On October 8, 9 and 10, eight BHCC members and Pastor Snyder participated in a virtual delegation over Zoom provided by Borderlinks (https://www.borderlinks.org/ ). The goal of this workshop was to learn more about immigration, our southern border, and social justice. It also provided an opportunity for those of us who feel called to this work to reflect on ways to support our immigrant neighbors lovingly and responsibly in the midst of the broken US immigration system. It was an intense three days. We are still processing what we learned and what the next steps for our group might be. An Adult Education class will be held on November 13 to provide you with more information on our experience. Until then, we hope this article will give you an idea about what Borderlinks is and what our virtual delegation entailed.
Borderlinks is a non-profit organization based in Tucson, Arizona, which provides immersive educational experiences designed to help build understanding of the impact of immigration policies and inspire social justice work. You can learn more about the history of this organization on the website given above. In short, Borderlinks grew out of the faith-based Sanctuary movement of the 1980’s. Since 1988, it has brought groups of people to the border in “delegations” for education about immigration, life along the border and justice. During the pandemic, it began to develop virtual delegation options, such as the one held at BHCC.
During our delegation we met for approximately four hours each day, and shared takeout lunches between the morning and afternoon sessions. The sessions were a mix of presentations and discussion led by Tania Garcia and Deena Elrefai from Borderlinks, presentations from organizations who partner with Borderlinks, and small group exercises about related topics. During our lunch breaks, over tasty take-out Mexican and Latin American food, we continued our discussions.
We learned a lot during our three days together, but several highlights stand out. We were both sad and a little surprised to realize that, like most Americans, we knew relatively little about the history of immigration. The Immigration Timeline workshop emphasized the linkages between this history and racism, and it also brought out the connections between US policies, such as NAFTA, and the circumstances that drive people to migrate. Most disturbing was the increasing criminalization and dehumanization of immigrants. We came away from this part of the workshop with many new questions.

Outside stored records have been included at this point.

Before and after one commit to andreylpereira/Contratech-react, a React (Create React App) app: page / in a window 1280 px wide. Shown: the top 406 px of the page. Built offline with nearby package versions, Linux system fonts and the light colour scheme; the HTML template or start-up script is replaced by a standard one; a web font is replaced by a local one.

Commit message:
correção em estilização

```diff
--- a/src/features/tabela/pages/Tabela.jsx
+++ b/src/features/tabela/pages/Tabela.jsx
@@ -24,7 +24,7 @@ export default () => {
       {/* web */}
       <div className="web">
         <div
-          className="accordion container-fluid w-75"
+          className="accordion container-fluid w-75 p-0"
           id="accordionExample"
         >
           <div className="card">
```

Another key presentation was from No More Deaths, a Tucson based organization which provides humanitarian aid to migrants in the desert and documents abuse of migrants as well. We were shocked by film clips included in this presentation that showed Border Patrol agents emptying and cutting open water and destroying other supplies left in the desert for migrants because they define it as “litter.” This is happening while migrants are intentionally funneled into dangerous crossing areas in hopes that it will deter migration. Maps of known migrant death locations were sobering.

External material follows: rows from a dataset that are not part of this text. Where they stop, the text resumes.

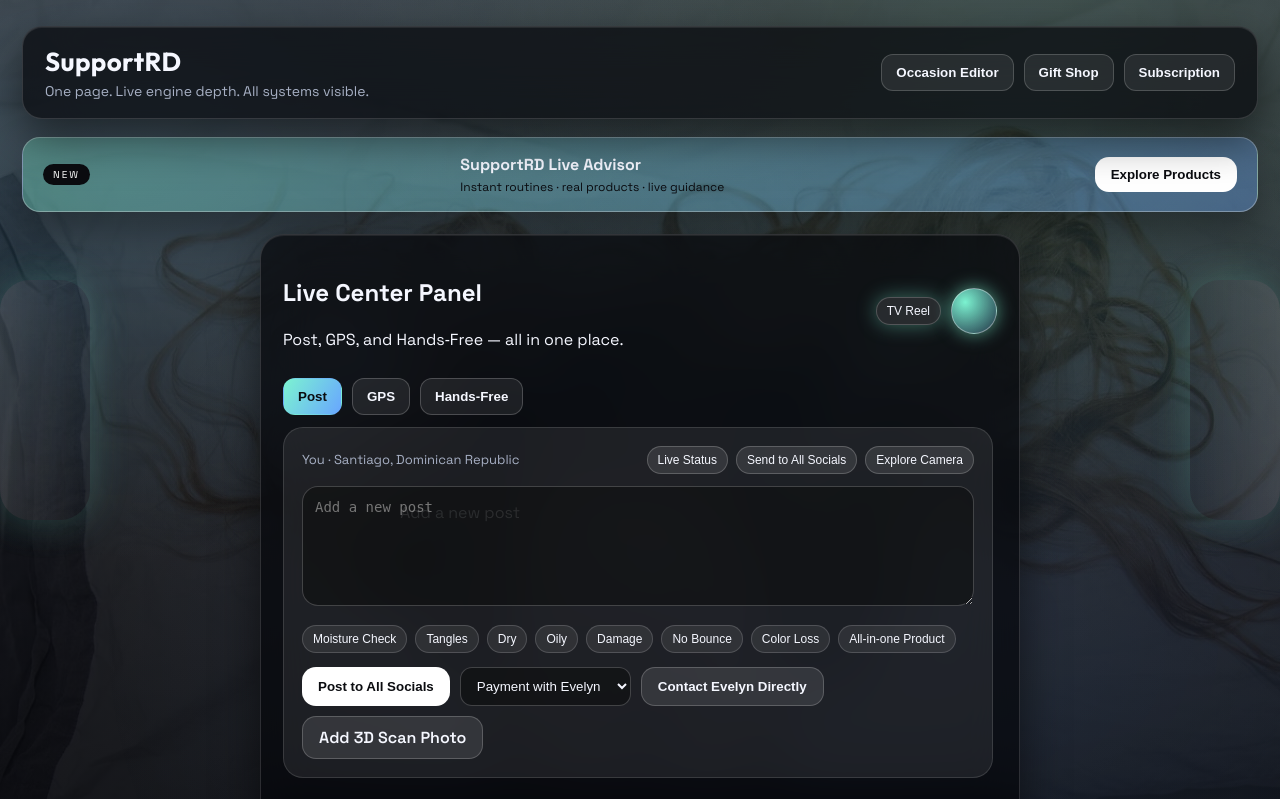
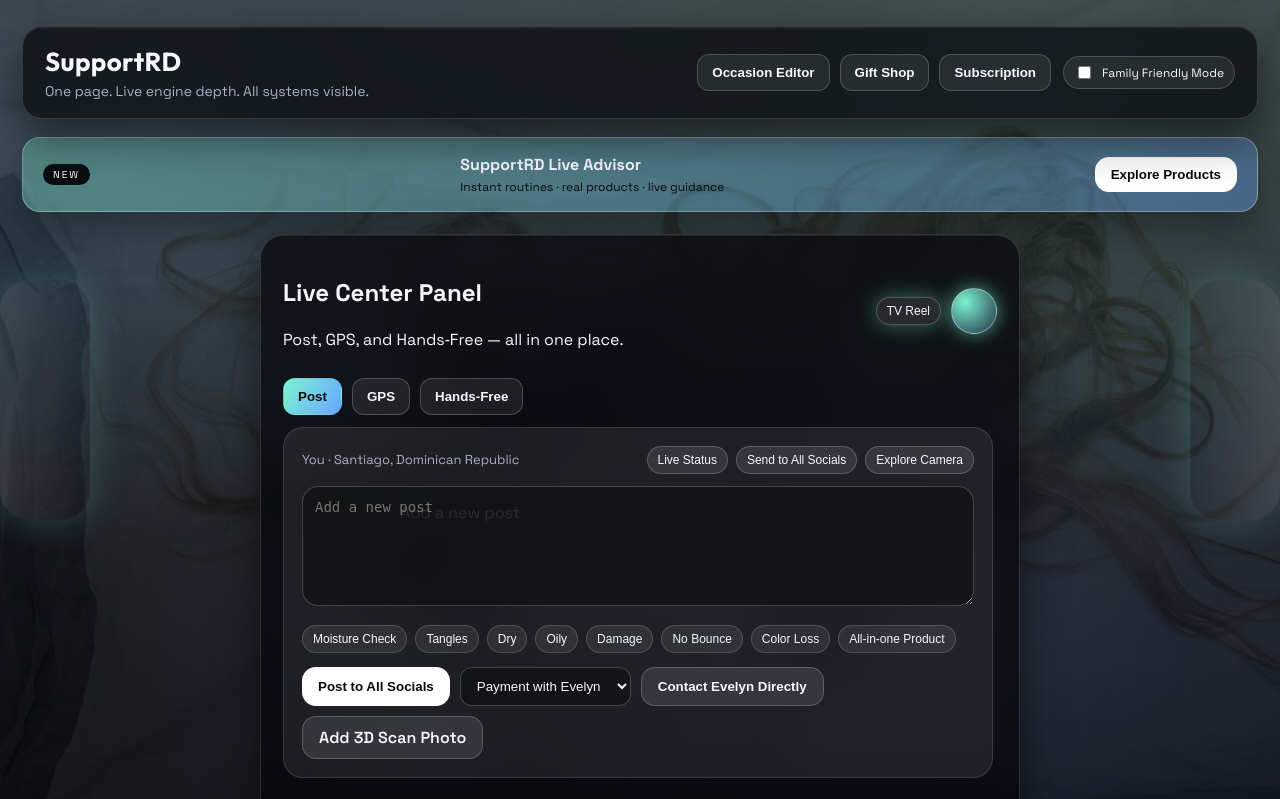
Before and after one commit to tehleader1/tehleader1, a Flask app: page / in a window 1280 px wide. Shown: the top 799 px of the page. Run offline with Flask 3, Linux system fonts and the light colour scheme; data that the repository does not hold is empty; some libraries are stand-ins or nearby versions.

Commit message:
Add family friendly mode toggle

```diff
--- a/static/app.js
+++ b/static/app.js
@@ -461,6 +461,20 @@
   }
 }
 
+function setupFamilyMode(){
+  const toggle = qs("#familyToggle")
+  if(!toggle) return
+  const saved = localStorage.getItem("familyMode") === "on"
+  toggle.checked = saved
+  document.body.classList.toggle("family-mode", saved)
+  toggle.addEventListener("change", ()=>{
+    const on = toggle.checked
+    document.body.classList.toggle("family-mode", on)
+    localStorage.setItem("familyMode", on ? "on" : "off")
+    toast(on ? "Family Friendly Mode On" : "Family Friendly Mode Off")
+  })
+}
+
 window.addEventListener("DOMContentLoaded", ()=>{
   const savedHistory = JSON.parse(localStorage.getItem("ariaHistory") || "[]")
   state.ariaHistory = savedHistory
@@ -482,5 +496,6 @@
   setupCamera()
   setupSettings()
   setupPwa()
+  setupFamilyMode()
   loadProducts()
 })
--- a/static/index.html
+++ b/static/index.html
@@ -24,6 +24,12 @@
         <button class="menu-btn" id="menuOccasion">Occasion Editor</button>
         <button class="menu-btn" id="menuGift">Gift Shop</button>
         <button class="menu-btn" id="menuSubscription">Subscription</button>
+      </div>
+      <div class="toggle-wrap">
+        <label class="toggle">
+          <input type="checkbox" id="familyToggle">
+          <span>Family Friendly Mode</span>
+        </label>
       </div>
       <button class="btn primary" id="installBtn" style="display:none">Install + Subscribe</button>
     </div>
--- a/static/style.css
+++ b/static/style.css
@@ -19,6 +19,13 @@
 .big-menu{display:flex;gap:10px;flex-wrap:wrap;}
 .menu-btn{background:rgba(255,255,255,0.08);color:var(--text);border:1px solid rgba(255,255,255,0.18);padding:10px 14px;border-radius:12px;font-weight:600;}
 .status{display:flex;gap:12px;align-items:center;flex-wrap:wrap;}
+.toggle-wrap{display:flex;align-items:center;}
+.toggle{display:flex;align-items:center;gap:8px;font-size:12px;color:var(--text);background:rgba(255,255,255,0.08);border:1px solid rgba(255,255,255,0.18);padding:6px 10px;border-radius:999px;}
+.toggle input{accent-color:#7cf3d1;}
+
+body.family-mode{filter:saturate(0.92) brightness(1.03);}
+body.family-mode .ad-banner{background:linear-gradient(120deg,rgba(124,243,209,0.2),rgba(104,166,255,0.2));}
+body.family-mode .aria-sphere{box-shadow:0 0 12px rgba(124,243,209,0.35);}
 
 .btn{background:white;color:#0b0c10;border:none;padding:10px 16px;border-radius:14px;font-weight:600;cursor:pointer;transition:transform .25s ease, box-shadow .25s ease;}
 .btn:hover{transform:translateY(-2px);box-shadow:0 10px 20px rgba(0,0,0,0.3);}
```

A migrant from Nogales, Mexico, who also works part-time at Borderlinks told us about the large number of US owned electronics and other factories or maquilas located in this town on the Mexican side of the border. The location is attractive to the US companies because of the cheap labor and the more lax hiring and safety regulations. This border town, which has a much smaller US counterpart, is home to 450,000 people, 70-80% of whom have migrated north in the hopes of coming to the United States for a better life. Living and working conditions are substandard and wages are insufficient, but many potential migrants remain there, working in the factories producing goods used mostly in the United States. An exercise in which we calculated the number of hours workers in these factories must work to buy basic commodities drove home the point that these people are victims of US and Mexican trade policies. Moreover, the pandemic has made the situation even more tenuous.
In the Solidarity/Charity workshop we explored what it means to really stand with marginalized people which got us thinking and talking about important distinctions in how we interact with immigrants. For example, are we focused on our own goals or are we working with immigrants to learn what they need and desire as they try to create their new lives in the US?

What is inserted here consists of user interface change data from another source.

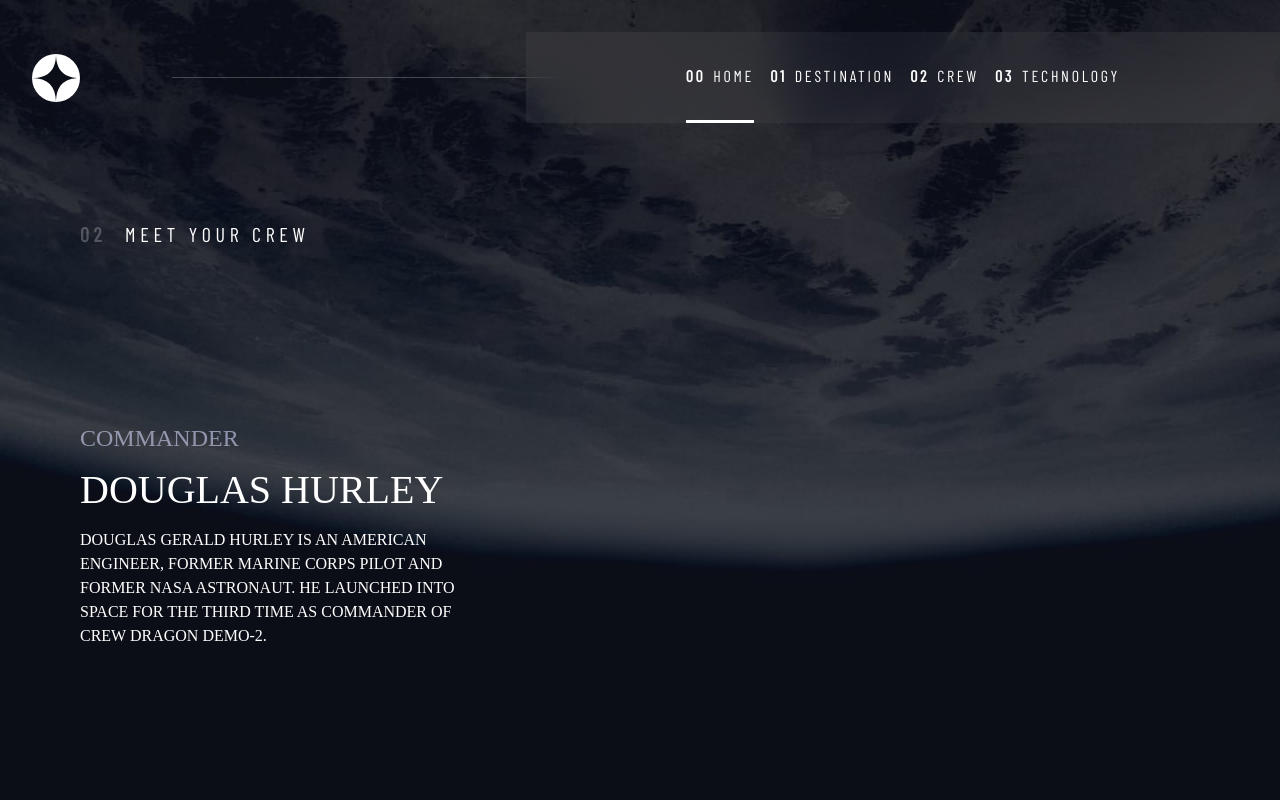
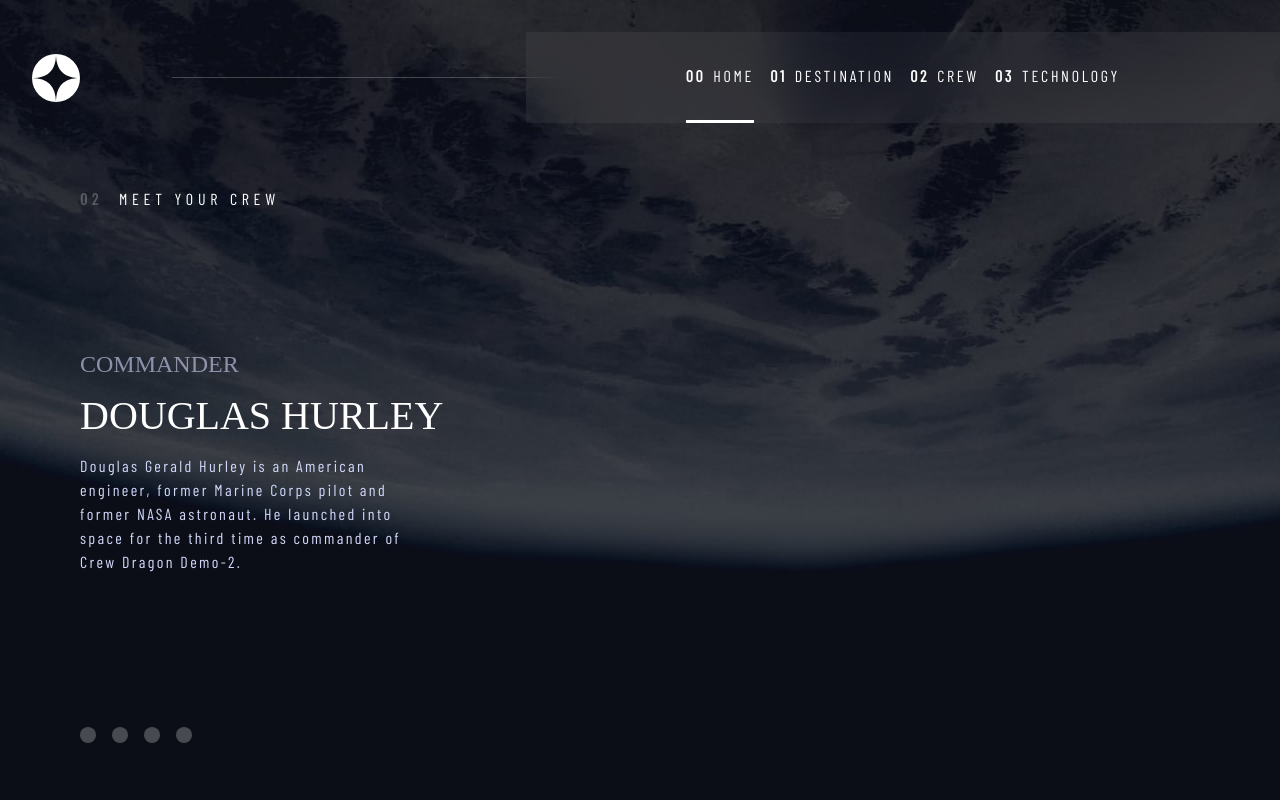
Before and after one commit to DavidofOrange/space-tourism-website, a React (Create React App) app: page /crew in a window 1280 px wide. Shown: the top 800 px of the page. Built offline with nearby package versions, Linux system fonts and the light colour scheme; a web font is replaced by a local one.

Commit message:
Made paragraph text uniform on all pages

```diff
--- a/src/components/Crew.jsx
+++ b/src/components/Crew.jsx
@@ -10,12 +10,12 @@ export default function Crew() {
         <>
         <section className="crew">
           <Nav />
-          <main className="grid-container grid-container--crew">
+          <main className="grid grid-container grid-container--crew">
             <h1 className="numbered-title"><span>02</span> Meet your crew</h1>
-            <article className="crew-info ff-serif uppercase flow">
-              <h2 className="crew-title text-accent fs-600 flow">{role}</h2>
-              <h3 className="fs-700 flow">{name}</h3>
-              <p className="flow">{bio}</p>
+            <article className="crew-info ff-serif flow">
+              <h2 className="crew-title text-accent fs-600 flow uppercase">{role}</h2>
+              <h3 className="fs-700 flow uppercase">{name}</h3>
+              <p className="text-accent fs-500 ff-sans-cond flow letter-spacing-3">{bio}</p>
             </article>
 
             <div className="crew-image flow" data={index}></div>
--- a/src/components/Destination.jsx
+++ b/src/components/Destination.jsx
@@ -31,15 +31,15 @@ export default function Destination() {
 
               <article className="destination-info">
                 <h2 className='fs-800 uppercase ff-serif flow'>{name}</h2>
-                <p className='flow'>{description}</p>
+                <p className='text-accent fs-500 ff-sans-cond flow letter-spacing-3'>{description}</p>
                 <div className='destination-data flex'>
                     <div>
                       <h3 className='text-accent fs-200 uppercase'>Avg. distance</h3>
-                      <p className='fs-400 ff-serif uppercase'>{distance}</p>
+                      <p className=' ff-serif uppercase'>{distance}</p>
                     </div>
                     <div>
                       <h3 className='text-accent fs-200 uppercase'>Est. travel time</h3>
-                      <p className='fs-400 ff-serif uppercase'>{travel}</p>
+                      <p className=' ff-serif uppercase'>{travel}</p>
                     </div>
                 </div>
               </article>
--- a/src/components/Home.jsx
+++ b/src/components/Home.jsx
@@ -10,10 +10,10 @@ export default function Home() {
         <Nav />
           <main className='grid-container grid-container--home'>
             <div>
-              <h1 className='text-accent fs-500 ff-sans-cond uppercase letter-spacing-1 flow'>
+              <h1 className='text-accent fs-500 ff-sans-cond uppercase letter-spacing-3 flow'>
                 So, you want to travel to
               <span className='fs-900 ff-serif text-white display-block flow'>Space</span></h1>
-              <p className='text-accent fs-500 ff-sans-cond flow'>
+              <p className='text-accent fs-500 ff-sans-cond flow letter-spacing-3'>
                  Let’s face it; if you want to go to space, you might as well genuinely go to
                  outer space and not hover kind of on the edge of it. Well sit back, and relax
                  because we’ll give you a truly out of this world experience!
--- a/src/components/Technology.jsx
+++ b/src/components/Technology.jsx
@@ -22,9 +22,9 @@ export default function Technology() {
                 ))}
               </div>
               <div className="tech-info flow">
-                <h3 className="text-accent">THE TECHNOLOGY...</h3>
+                <h3 className="text-accent letter-spacing-3">THE TECHNOLOGY...</h3>
                 <h2 className="fs-700 flow ff-serif uppercase">{name}</h2>
-                <p className="tech-description text-accent">{description}</p>
+                <p className="tech-description text-accent fs-500 ff-sans-cond flow letter-spacing-3">{description}</p>
               </div>
             </main>
 
--- a/src/index.css
+++ b/src/index.css
@@ -16,8 +16,8 @@
     --fs-800: 3.5rem;
     --fs-700: 1.5rem;
     --fs-600: 1rem;
-    --fs-500: 1.25rem;
-    --fs-400: 0.9375rem;
+    --fs-500: .8rem;
+    --fs-400: 0.7rem;
     --fs-300: 1rem;
     --fs-200: 0.875rem;
 
@@ -32,6 +32,7 @@
         --fs-800: 5rem;
         --fs-700: 2.5rem;
         --fs-600: 1.5rem;
+        --fs-500: 1rem;
         --fs-400: 1rem;
     }
 }
@@ -42,6 +43,7 @@
         --fs-800: 6.25rem;
         --fs-700: 3.5rem;
         --fs-600: 2rem;
+        --fs-500: 1.5rem;
         --fs-400: 1.125rem;
     }
 }
@@ -140,7 +142,7 @@ select {
 }
 
 .flow {
-    margin-top: 1rem;
+    margin-top: .8rem;
 }
 
 .container {
@@ -225,7 +227,7 @@ select {
     z-index: 1;
     display: inline-grid;
     place-items: center;
-    padding-inline: 3rem;
+    padding-inline: 2rem;
     border-radius: 50%;
     aspect-ratio: 1;
     text-decoration: none;
@@ -292,6 +294,9 @@ select {
 @media (min-width: 700px) {
     .primary-navigation {
         padding-inline: clamp(5rem, 20vh, 10rem);
+    }
+    .flow {
+        margin-top: 1rem;
     }
 }
 
@@ -452,7 +457,6 @@ select {
 /* crew */
 
 .grid-container--crew {
-    margin-top: 2rem;
     grid-template-areas:
         'title'
         'image'
@@ -463,7 +467,6 @@ select {
 .crew-image {
     grid-area: image;
     border-bottom: 1px solid gray;
-    margin: 2rem 0;
 }
 
 .dot-indicators {
@@ -721,6 +724,8 @@ select {
     /* crew animation */
     .crew-image {
         animation: slide-top 0.8s cubic-bezier(0.250, 0.460, 0.450, 0.940) both;
+        align-self: end;
+        margin-top: 3rem;
     }
     @keyframes slide-top {
         0% {
@@ -733,19 +738,20 @@ select {
 
     .crew-image[data='0'] {
         width: 100%;
-        height: 50rem;
+        height: 70vh;
+
     }
     .crew-image[data='1'] {
-        width: 34.5rem;
-        height: 50.5rem;
+        width: 100%;
+        height: 70vh;
     }
     .crew-image[data='2'] {
-        width: 43rem;
-        height: 50.5rem;
+        width: 100%;
+        height: 70vh;
     }
     .crew-image[data='3'] {
-        width: 48rem;
-        height: 50.5rem;
+        width: 100%;
+        height: 70vh;
     }
     /* technology images */
     .tech-image[data='0'] {
```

A real highlight for our group was the presentation from Southside Presbyterian Church in Tucson about the Sanctuary Movement of the 1980’s and the New Sanctuary movement that continues today. This interfaith movement began when Southside Presbyterian let Central American migrants stay in their church to avoid deportation before they could build a legal case for staying. It has grown and changed, but today includes 1100 faith communities across the United States who actively seek to stand with people at risk of deportation (https://www.sanctuarynotdeportation.org/). There is a very active New Sanctuary movement in Philadelphia, but the Pittsburgh organization has fizzled. The courage and commitment to the Gospel to help the stranger and protect the weak evidenced in the work of those at Southside Presbyterian was amazing and inspiring for us, especially since this church has only about 150 members, and had fewer than this in the 1980’s.
We ended our delegation with visioning about the action plan that would work for our group at BHCC. This discussion is ongoing, but the call to act on behalf of our oppressed neighbors in a meaningful way remains strong within our group.
We hope this introduces you to Borderlinks and what your Immigration team has been doing. Stay tuned as we continue to discover where we are being led to welcome the stranger. If you’re interested in learning more, please attend Adult Education on Sunday, November 13, or ask any of us your questions individually at any time.
Sarah Neusius, Linda James, Betsy Hohlfelder, Alan Hohlfelder, Darenda Lease, Theresa Child, Jean Miewald, Judy Delestienne, and Brian Snyder